Among Brexit’s first casualties was the European Banking Authority, or EBA, currently headquartered in London. With Britain exiting the European Union, it was immediately clear that the pan-European banking regulator would need to find a new home.
At a meeting of European finance ministers in Brussels, German Finance Minister Wolfgang Schäuble today suggested the EBA should be moved to Frankfurt, and merged with the European Insurance and Occupational Pensions Authority, or EIOPA, which is currently based in the city. A merger of the two bodies would be a “rational move,” he told the meeting. The main German financial authority, Bafin, already combines oversight of banks with regulation of the insurance industry.
Schäuble suggested the EBA should be moved to Frankfurt, and merged with the European Insurance and Occupational Pensions Authority.
The EBA works to maintain financial stability in the 28-member union, and to ensure the orderly functioning of the banking sector. It is best known for administering so-called “stress tests” to European banks, assessing whether their capitalization levels are adequate to deal with possible future upheaval.
The European Commission is currently considering a merger of various financial regulatory authorities, including another body, the European Securities and Markets Authority, or ESMA, now based in Paris. Final recommendations will be tabled in mid-May, once a consultation process with euro-zone governments and important market actors has been concluded.

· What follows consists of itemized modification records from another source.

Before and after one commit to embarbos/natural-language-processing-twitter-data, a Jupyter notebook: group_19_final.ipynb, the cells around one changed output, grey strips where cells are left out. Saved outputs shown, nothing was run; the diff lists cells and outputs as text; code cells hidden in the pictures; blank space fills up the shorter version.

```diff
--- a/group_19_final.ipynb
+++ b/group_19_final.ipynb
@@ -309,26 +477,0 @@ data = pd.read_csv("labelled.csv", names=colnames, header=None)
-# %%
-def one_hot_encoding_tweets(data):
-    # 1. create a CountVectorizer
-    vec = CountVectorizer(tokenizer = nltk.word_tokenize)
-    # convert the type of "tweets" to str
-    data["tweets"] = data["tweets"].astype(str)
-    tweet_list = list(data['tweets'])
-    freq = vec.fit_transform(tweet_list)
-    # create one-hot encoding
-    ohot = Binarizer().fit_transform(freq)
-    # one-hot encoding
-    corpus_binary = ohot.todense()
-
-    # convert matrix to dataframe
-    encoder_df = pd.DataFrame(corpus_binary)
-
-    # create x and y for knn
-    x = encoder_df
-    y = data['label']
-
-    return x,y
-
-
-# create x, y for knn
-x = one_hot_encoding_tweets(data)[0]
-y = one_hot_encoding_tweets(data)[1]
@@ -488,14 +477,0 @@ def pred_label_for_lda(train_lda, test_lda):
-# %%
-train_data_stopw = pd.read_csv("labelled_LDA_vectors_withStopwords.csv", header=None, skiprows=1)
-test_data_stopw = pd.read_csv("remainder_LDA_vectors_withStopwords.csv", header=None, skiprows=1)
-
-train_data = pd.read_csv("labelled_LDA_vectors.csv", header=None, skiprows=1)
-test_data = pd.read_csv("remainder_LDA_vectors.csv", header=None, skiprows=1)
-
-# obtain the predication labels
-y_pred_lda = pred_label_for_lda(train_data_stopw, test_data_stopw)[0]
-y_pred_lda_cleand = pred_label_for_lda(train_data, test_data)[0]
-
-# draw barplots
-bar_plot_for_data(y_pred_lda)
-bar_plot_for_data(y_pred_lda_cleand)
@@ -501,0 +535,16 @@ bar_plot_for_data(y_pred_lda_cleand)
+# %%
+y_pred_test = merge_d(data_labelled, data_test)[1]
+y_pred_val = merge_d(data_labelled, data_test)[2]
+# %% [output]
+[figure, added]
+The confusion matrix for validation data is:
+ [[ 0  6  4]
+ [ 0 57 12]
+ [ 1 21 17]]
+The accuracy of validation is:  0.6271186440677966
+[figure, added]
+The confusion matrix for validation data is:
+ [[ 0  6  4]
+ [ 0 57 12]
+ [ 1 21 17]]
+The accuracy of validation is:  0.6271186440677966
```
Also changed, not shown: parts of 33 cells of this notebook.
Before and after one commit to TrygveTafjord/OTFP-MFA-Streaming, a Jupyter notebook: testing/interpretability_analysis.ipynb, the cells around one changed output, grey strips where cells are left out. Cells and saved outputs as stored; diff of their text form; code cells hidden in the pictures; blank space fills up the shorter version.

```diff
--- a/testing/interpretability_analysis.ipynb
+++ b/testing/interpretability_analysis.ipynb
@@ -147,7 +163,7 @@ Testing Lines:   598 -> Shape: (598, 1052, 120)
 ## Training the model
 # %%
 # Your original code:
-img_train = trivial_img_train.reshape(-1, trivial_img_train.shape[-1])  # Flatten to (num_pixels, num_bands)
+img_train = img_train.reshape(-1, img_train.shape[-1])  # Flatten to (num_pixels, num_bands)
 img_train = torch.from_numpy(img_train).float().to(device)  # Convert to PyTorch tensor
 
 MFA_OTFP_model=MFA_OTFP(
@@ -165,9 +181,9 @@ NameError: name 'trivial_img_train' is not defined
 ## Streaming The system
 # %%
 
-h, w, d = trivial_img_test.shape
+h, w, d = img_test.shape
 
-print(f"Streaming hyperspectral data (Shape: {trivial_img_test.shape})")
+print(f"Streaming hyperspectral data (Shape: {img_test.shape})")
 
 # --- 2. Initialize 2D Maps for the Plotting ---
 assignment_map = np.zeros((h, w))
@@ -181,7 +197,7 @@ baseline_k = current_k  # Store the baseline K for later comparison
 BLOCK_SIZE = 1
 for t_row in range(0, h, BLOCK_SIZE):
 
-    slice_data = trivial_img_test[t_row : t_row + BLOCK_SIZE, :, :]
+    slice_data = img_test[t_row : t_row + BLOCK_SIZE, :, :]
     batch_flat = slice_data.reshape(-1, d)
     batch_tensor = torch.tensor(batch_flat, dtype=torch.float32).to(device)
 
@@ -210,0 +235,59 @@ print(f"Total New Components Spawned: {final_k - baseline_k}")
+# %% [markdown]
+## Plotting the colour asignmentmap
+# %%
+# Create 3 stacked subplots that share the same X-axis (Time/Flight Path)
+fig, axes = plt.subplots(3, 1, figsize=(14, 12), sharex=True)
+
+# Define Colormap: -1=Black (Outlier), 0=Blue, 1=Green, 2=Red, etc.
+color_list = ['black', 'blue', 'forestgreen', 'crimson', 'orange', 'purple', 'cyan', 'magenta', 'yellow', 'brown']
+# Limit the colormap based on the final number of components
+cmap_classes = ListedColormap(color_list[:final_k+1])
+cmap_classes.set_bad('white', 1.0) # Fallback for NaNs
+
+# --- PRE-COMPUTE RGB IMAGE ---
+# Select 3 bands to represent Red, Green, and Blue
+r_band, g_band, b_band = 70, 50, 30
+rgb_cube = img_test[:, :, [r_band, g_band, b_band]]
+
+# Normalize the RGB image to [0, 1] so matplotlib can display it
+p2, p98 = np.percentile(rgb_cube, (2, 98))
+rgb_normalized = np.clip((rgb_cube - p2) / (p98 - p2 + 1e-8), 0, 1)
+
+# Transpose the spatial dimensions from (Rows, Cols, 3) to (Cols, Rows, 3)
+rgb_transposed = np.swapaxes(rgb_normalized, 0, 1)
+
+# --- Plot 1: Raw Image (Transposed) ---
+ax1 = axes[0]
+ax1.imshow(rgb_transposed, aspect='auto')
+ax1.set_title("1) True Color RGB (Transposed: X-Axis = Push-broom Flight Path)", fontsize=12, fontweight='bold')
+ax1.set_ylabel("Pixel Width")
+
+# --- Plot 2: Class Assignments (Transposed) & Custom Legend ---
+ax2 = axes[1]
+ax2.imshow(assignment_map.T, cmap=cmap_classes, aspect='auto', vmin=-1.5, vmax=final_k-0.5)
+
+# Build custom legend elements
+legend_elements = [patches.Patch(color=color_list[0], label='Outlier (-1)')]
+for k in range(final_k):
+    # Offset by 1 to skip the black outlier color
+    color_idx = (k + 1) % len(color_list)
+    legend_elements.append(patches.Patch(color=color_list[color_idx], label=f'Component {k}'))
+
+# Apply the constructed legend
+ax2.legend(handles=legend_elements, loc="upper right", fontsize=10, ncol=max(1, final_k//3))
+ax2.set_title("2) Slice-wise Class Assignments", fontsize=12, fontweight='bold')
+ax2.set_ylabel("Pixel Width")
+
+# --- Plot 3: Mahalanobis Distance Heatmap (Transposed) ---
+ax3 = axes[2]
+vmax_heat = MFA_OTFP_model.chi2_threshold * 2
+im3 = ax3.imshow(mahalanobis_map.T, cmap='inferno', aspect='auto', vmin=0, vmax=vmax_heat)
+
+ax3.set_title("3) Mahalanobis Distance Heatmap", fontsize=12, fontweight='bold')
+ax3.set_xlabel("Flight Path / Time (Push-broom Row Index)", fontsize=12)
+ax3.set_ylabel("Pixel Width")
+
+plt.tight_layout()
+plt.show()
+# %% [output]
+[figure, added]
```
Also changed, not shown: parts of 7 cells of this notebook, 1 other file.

The final decision on these questions, including the future home of the EBA, will be taken by European heads of government. Frankfurt is not the only city looking to host the EBA: the Irish capital, Dublin, has already put forward an official request, with Amsterdam, Milan and Paris also mentioned as possible sites.
Ruth Berschens heads Handelsblatt’s Brussels office, leading coverage of European policy. To contact the author: firstname.lastname@example.org.